In this research, the investigators propose novel techniques for robust, privacy- and utility-preserving fingerprinting of correlated data. First, the vulnerability of existing fingerprinting schemes to the attacks will be shown by exploiting the correlations in the data. To mitigate the identified vulnerabilities, new probabilistic fingerprinting algorithms that provide robustness against a wide-variety of attacks will be developed. Furthermore, realizing the similarities between the proposed fingerprinting algorithms and privacy-preserving data sharing, for the first time, the proposed techniques will provide both privacy and robust fingerprinting while sharing data.

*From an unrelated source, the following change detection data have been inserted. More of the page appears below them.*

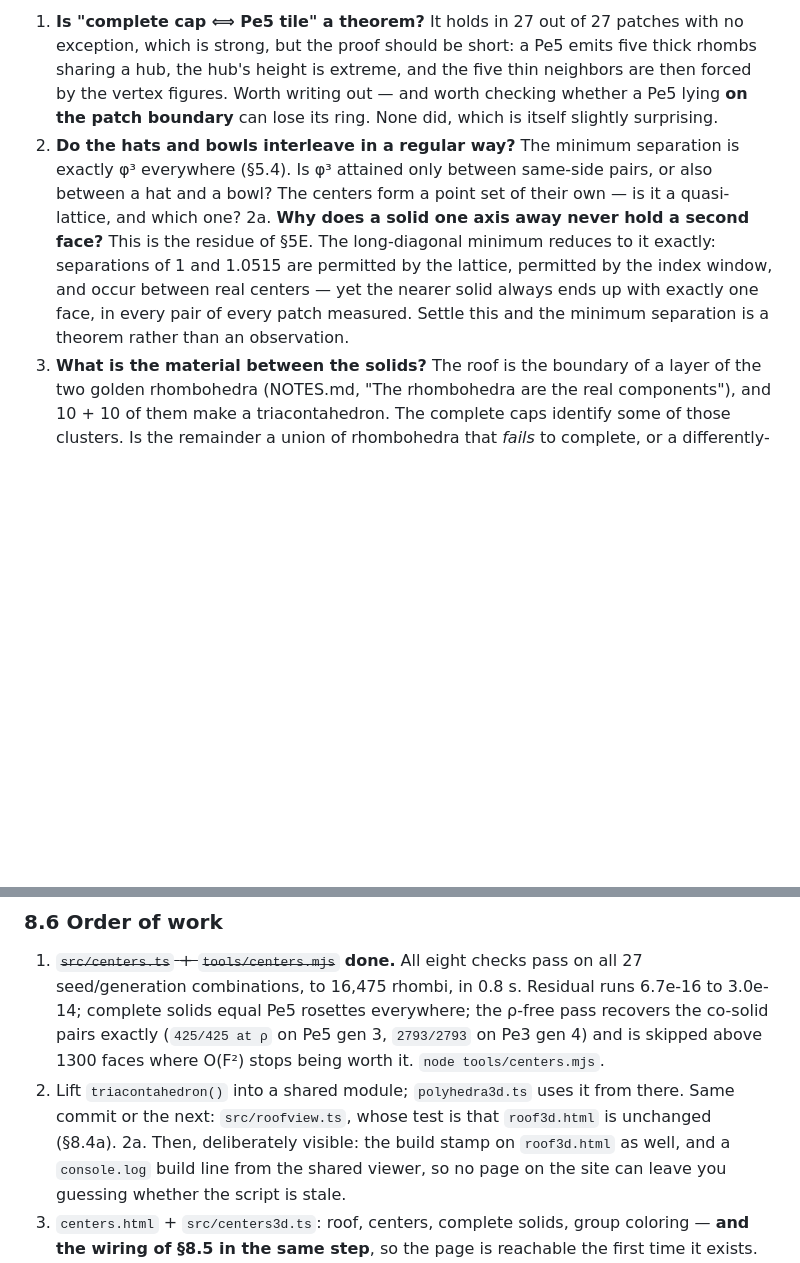
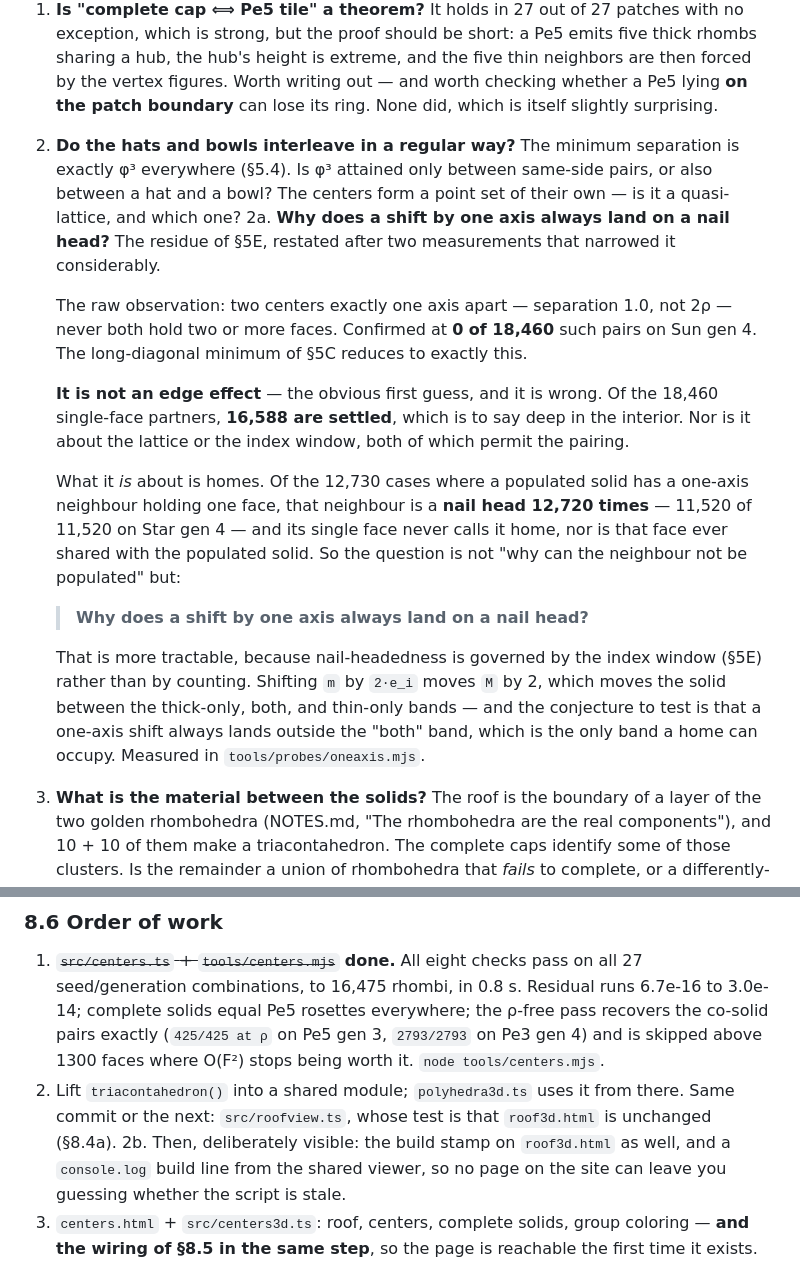
Before and after one commit to Jakeoil/wieringa-roof, a Markdown page: TRIACONTAHEDRA.md, 2 parts joined by grey strips. Drawn GitHub-style; blank space fills up the shorter version.

Commit message:
Rewrite open question 2a around nail heads, and stop numbering two things 2a
Two loose ends in one file, both of which Jeff kept landing on.

2a still asked the old question — why a solid one axis away never holds a second face —
when the measurements taken since had moved it. Rewritten with what they actually
showed. It is not an edge effect, which was the first guess and is wrong: 16,588 of the
18,460 single-face partners on Sun gen 4 are settled, deep in the interior. Nor is it
the lattice or the index window, both of which permit the pairing. It is about homes —
in 12,720 of 12,730 cases the one-axis neighbour is a nail head, 11,520 of 11,520 on
Star gen 4, and its single face neither calls it home nor is shared with the populated
solid.

So the question sharpens to: why does a shift by one axis always land on a nail head?
That is more tractable, being governed by the index window rather than by counting —
shifting m by 2*e_i moves M by two, which moves the solid between the thick-only, both
and thin-only bands, and the conjecture is that it always lands outside the "both" band
that a home has to occupy.

Also: the order-of-work section had its own step numbered 2a, so the document contained
two different 2a items. The build-stamp step becomes 2b.

Co-Authored-By: Claude Opus 5 <noreply@anthropic.com>

```diff
--- a/TRIACONTAHEDRA.md
+++ b/TRIACONTAHEDRA.md
@@ -979,12 +979,31 @@ zero gaps on Deca. Cluster with a tolerance before quoting these numbers again.*
    exactly φ³ everywhere (§5.4). Is φ³ attained only between same-side pairs, or also
    between a hat and a bowl? The centers form a point set of their own — is it a
    quasi-lattice, and which one?
-2a. **Why does a solid one axis away never hold a second face?** This is the residue
-   of §5E. The long-diagonal minimum reduces to it exactly: separations of 1 and
-   1.0515 are permitted by the lattice, permitted by the index window, and occur
-   between real centers — yet the nearer solid always ends up with exactly one face,
-   in every pair of every patch measured. Settle this and the minimum separation is a
-   theorem rather than an observation.
+2a. **Why does a shift by one axis always land on a nail head?** The residue of §5E,
+   restated after two measurements that narrowed it considerably.
+
+   The raw observation: two centers exactly one axis apart — separation 1.0, not 2ρ —
+   never both hold two or more faces. Confirmed at **0 of 18,460** such pairs on Sun
+   gen 4. The long-diagonal minimum of §5C reduces to exactly this.
+
+   **It is not an edge effect** — the obvious first guess, and it is wrong. Of the
+   18,460 single-face partners, **16,588 are settled**, which is to say deep in the
+   interior. Nor is it about the lattice or the index window, both of which permit the
+   pairing.
+
+   What it *is* about is homes. Of the 12,730 cases where a populated solid has a
+   one-axis neighbour holding one face, that neighbour is a **nail head 12,720 times**
+   — 11,520 of 11,520 on Star gen 4 — and its single face never calls it home, nor is
+   that face ever shared with the populated solid. So the question is not "why can the
+   neighbour not be populated" but:
+
+   > **Why does a shift by one axis always land on a nail head?**
+
+   That is more tractable, because nail-headedness is governed by the index window
+   (§5E) rather than by counting. Shifting `m` by `2·e_i` moves `M` by 2, which moves
+   the solid between the thick-only, both, and thin-only bands — and the conjecture to
+   test is that a one-axis shift always lands outside the "both" band, which is the
+   only band a home can occupy. Measured in `tools/probes/oneaxis.mjs`.
 3. **What is the material between the solids?** The roof is the boundary of a layer
    of the two golden rhombohedra (NOTES.md, "The rhombohedra are the real
    components"), and 10 + 10 of them make a triacontahedron. The complete caps
@@ -1213,7 +1232,7 @@ Card copy:
 2. Lift `triacontahedron()` into a shared module; `polyhedra3d.ts` uses it from there.
    Same commit or the next: `src/roofview.ts`, whose test is that `roof3d.html` is
    unchanged (§8.4a).
-2a. Then, deliberately visible: the build stamp on `roof3d.html` as well, and a
+2b. Then, deliberately visible: the build stamp on `roof3d.html` as well, and a
    `console.log` build line from the shared viewer, so no page on the site can leave
    you guessing whether the script is stale.
 3. `centers.html` + `src/centers3d.ts`: roof, centers, complete solids, group
```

Specifically, the proposed research thrusts include: (i) in-depth study of the proposed probabilistic fingerprinting algorithms, including formal robustness analysis, studying different correlation models, and improving utility considering different utility definitions; (ii) application of the proposed fingerprinting schemes for different data types, such as personal correlated data, databases, and graphs; (iii) developing data sharing metrics and algorithms that provide privacy along with robust fingerprinting by exploring differential privacy and its variants; and (iv) developing algorithms to find the optimal order of data processing that simultaneously optimize fingerprint robustness, privacy, and utility. In a broader view, the investigators expect the impact of the proposed research to be significant in several areas: (i) on society, by providing tools that identify the sources of unauthorized data leakages with high probability. This will deter malicious SPs from unauthorized sharing of their users’ data. Furthermore, data owners, knowing they have stronger control on how their data will be used and shared, will be more willing to share their data with the SPs; (ii) on education and learning, by training graduate, undergraduate, and high school students; and (iii) on broadening participation of underrepresented groups in computing, by recruitment of women and underrepresented groups in this project.